*Collection entries*.
____________________

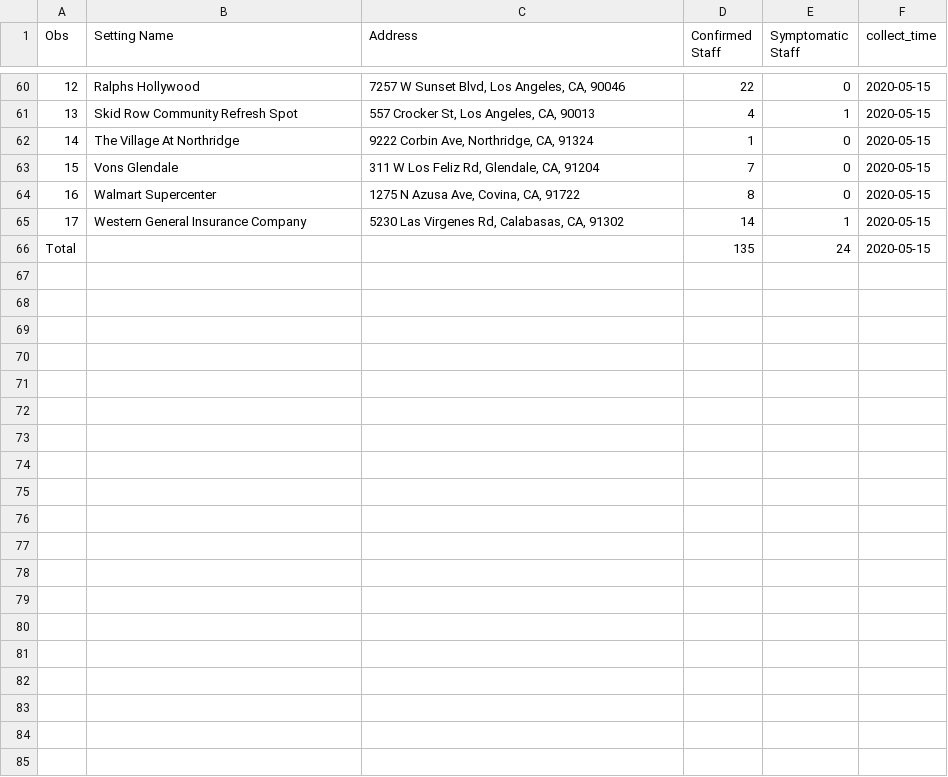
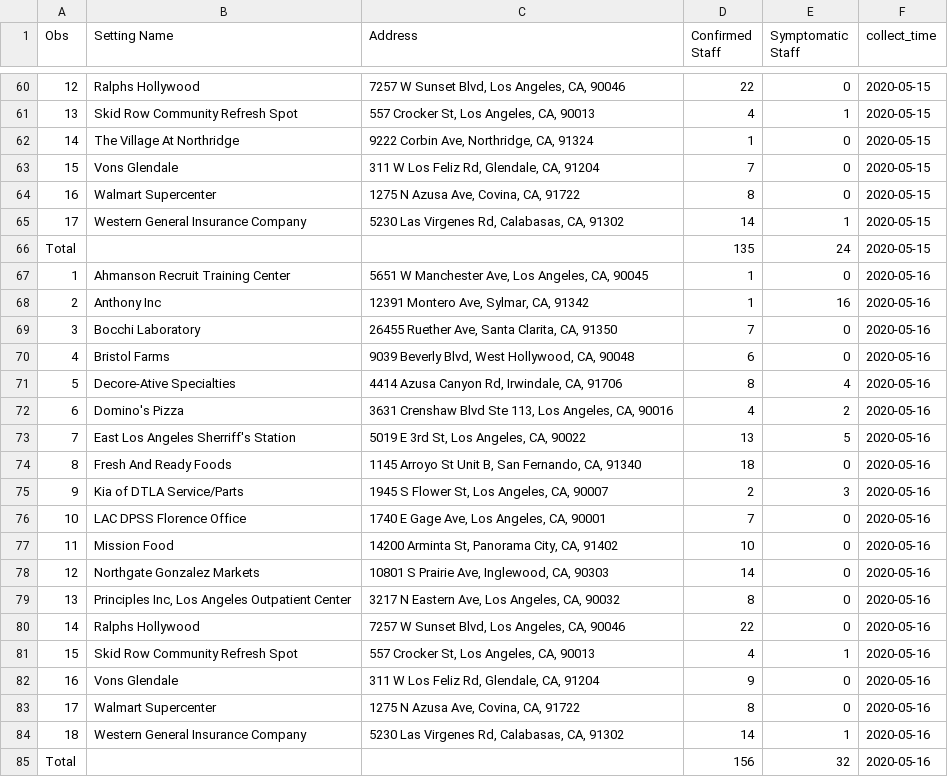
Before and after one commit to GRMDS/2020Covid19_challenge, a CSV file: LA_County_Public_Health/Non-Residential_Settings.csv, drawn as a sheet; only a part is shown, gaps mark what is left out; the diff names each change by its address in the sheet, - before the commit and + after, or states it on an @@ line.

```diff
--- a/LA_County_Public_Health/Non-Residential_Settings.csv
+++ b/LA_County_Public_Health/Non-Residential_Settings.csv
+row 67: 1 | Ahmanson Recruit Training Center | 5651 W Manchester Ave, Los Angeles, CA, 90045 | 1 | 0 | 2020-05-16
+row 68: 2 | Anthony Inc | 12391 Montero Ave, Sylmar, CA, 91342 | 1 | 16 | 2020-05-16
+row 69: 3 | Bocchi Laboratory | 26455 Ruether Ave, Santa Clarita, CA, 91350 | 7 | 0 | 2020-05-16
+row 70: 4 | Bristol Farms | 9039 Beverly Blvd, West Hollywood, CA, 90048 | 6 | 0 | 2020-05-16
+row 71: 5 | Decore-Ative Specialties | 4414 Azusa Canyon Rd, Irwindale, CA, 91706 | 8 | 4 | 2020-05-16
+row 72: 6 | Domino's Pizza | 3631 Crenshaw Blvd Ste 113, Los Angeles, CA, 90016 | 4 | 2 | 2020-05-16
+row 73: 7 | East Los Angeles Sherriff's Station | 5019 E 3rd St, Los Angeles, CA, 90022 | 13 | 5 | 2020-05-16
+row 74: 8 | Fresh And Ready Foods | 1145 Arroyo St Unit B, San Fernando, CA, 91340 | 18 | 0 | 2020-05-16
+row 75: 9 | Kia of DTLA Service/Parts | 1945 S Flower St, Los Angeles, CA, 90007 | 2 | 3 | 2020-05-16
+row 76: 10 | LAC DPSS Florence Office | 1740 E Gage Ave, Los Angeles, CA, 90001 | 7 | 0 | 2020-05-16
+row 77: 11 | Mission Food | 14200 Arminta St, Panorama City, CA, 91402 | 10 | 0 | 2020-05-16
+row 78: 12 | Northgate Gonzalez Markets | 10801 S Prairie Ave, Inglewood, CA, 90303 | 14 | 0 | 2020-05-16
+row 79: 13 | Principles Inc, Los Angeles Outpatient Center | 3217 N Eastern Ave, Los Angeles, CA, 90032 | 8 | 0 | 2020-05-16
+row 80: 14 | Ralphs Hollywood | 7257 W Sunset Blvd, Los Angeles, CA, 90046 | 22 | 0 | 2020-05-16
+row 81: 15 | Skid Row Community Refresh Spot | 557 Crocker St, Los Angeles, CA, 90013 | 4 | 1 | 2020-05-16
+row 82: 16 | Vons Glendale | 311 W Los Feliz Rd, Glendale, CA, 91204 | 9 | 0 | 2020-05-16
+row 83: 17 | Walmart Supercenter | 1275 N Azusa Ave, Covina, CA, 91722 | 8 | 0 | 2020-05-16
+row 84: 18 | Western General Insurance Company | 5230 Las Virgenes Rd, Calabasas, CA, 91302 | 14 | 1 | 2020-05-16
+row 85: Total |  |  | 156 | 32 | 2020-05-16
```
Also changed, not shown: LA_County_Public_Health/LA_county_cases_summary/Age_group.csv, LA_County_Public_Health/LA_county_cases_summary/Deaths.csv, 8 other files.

____________________

*Exercise*.
Each line of the data above is to be output exactly; the pictures are not to appear.

*Written answer*.
Before and after one commit to GRMDS/2020Covid19_challenge, a CSV file: LA_County_Public_Health/Non-Residential_Settings.csv, drawn as a sheet; only a part is shown, gaps mark what is left out; the diff names each change by its address in the sheet, - before the commit and + after, or states it on an @@ line.

```diff
--- a/LA_County_Public_Health/Non-Residential_Settings.csv
+++ b/LA_County_Public_Health/Non-Residential_Settings.csv
+row 67: 1 | Ahmanson Recruit Training Center | 5651 W Manchester Ave, Los Angeles, CA, 90045 | 1 | 0 | 2020-05-16
+row 68: 2 | Anthony Inc | 12391 Montero Ave, Sylmar, CA, 91342 | 1 | 16 | 2020-05-16
+row 69: 3 | Bocchi Laboratory | 26455 Ruether Ave, Santa Clarita, CA, 91350 | 7 | 0 | 2020-05-16
+row 70: 4 | Bristol Farms | 9039 Beverly Blvd, West Hollywood, CA, 90048 | 6 | 0 | 2020-05-16
+row 71: 5 | Decore-Ative Specialties | 4414 Azusa Canyon Rd, Irwindale, CA, 91706 | 8 | 4 | 2020-05-16
+row 72: 6 | Domino's Pizza | 3631 Crenshaw Blvd Ste 113, Los Angeles, CA, 90016 | 4 | 2 | 2020-05-16
+row 73: 7 | East Los Angeles Sherriff's Station | 5019 E 3rd St, Los Angeles, CA, 90022 | 13 | 5 | 2020-05-16
+row 74: 8 | Fresh And Ready Foods | 1145 Arroyo St Unit B, San Fernando, CA, 91340 | 18 | 0 | 2020-05-16
+row 75: 9 | Kia of DTLA Service/Parts | 1945 S Flower St, Los Angeles, CA, 90007 | 2 | 3 | 2020-05-16
+row 76: 10 | LAC DPSS Florence Office | 1740 E Gage Ave, Los Angeles, CA, 90001 | 7 | 0 | 2020-05-16
+row 77: 11 | Mission Food | 14200 Arminta St, Panorama City, CA, 91402 | 10 | 0 | 2020-05-16
+row 78: 12 | Northgate Gonzalez Markets | 10801 S Prairie Ave, Inglewood, CA, 90303 | 14 | 0 | 2020-05-16
+row 79: 13 | Principles Inc, Los Angeles Outpatient Center | 3217 N Eastern Ave, Los Angeles, CA, 90032 | 8 | 0 | 2020-05-16
+row 80: 14 | Ralphs Hollywood | 7257 W Sunset Blvd, Los Angeles, CA, 90046 | 22 | 0 | 2020-05-16
+row 81: 15 | Skid Row Community Refresh Spot | 557 Crocker St, Los Angeles, CA, 90013 | 4 | 1 | 2020-05-16
+row 82: 16 | Vons Glendale | 311 W Los Feliz Rd, Glendale, CA, 91204 | 9 | 0 | 2020-05-16
+row 83: 17 | Walmart Supercenter | 1275 N Azusa Ave, Covina, CA, 91722 | 8 | 0 | 2020-05-16
+row 84: 18 | Western General Insurance Company | 5230 Las Virgenes Rd, Calabasas, CA, 91302 | 14 | 1 | 2020-05-16
+row 85: Total |  |  | 156 | 32 | 2020-05-16
```
Also changed, not shown: LA_County_Public_Health/LA_county_cases_summary/Age_group.csv, LA_County_Public_Health/LA_county_cases_summary/Deaths.csv, 8 other files.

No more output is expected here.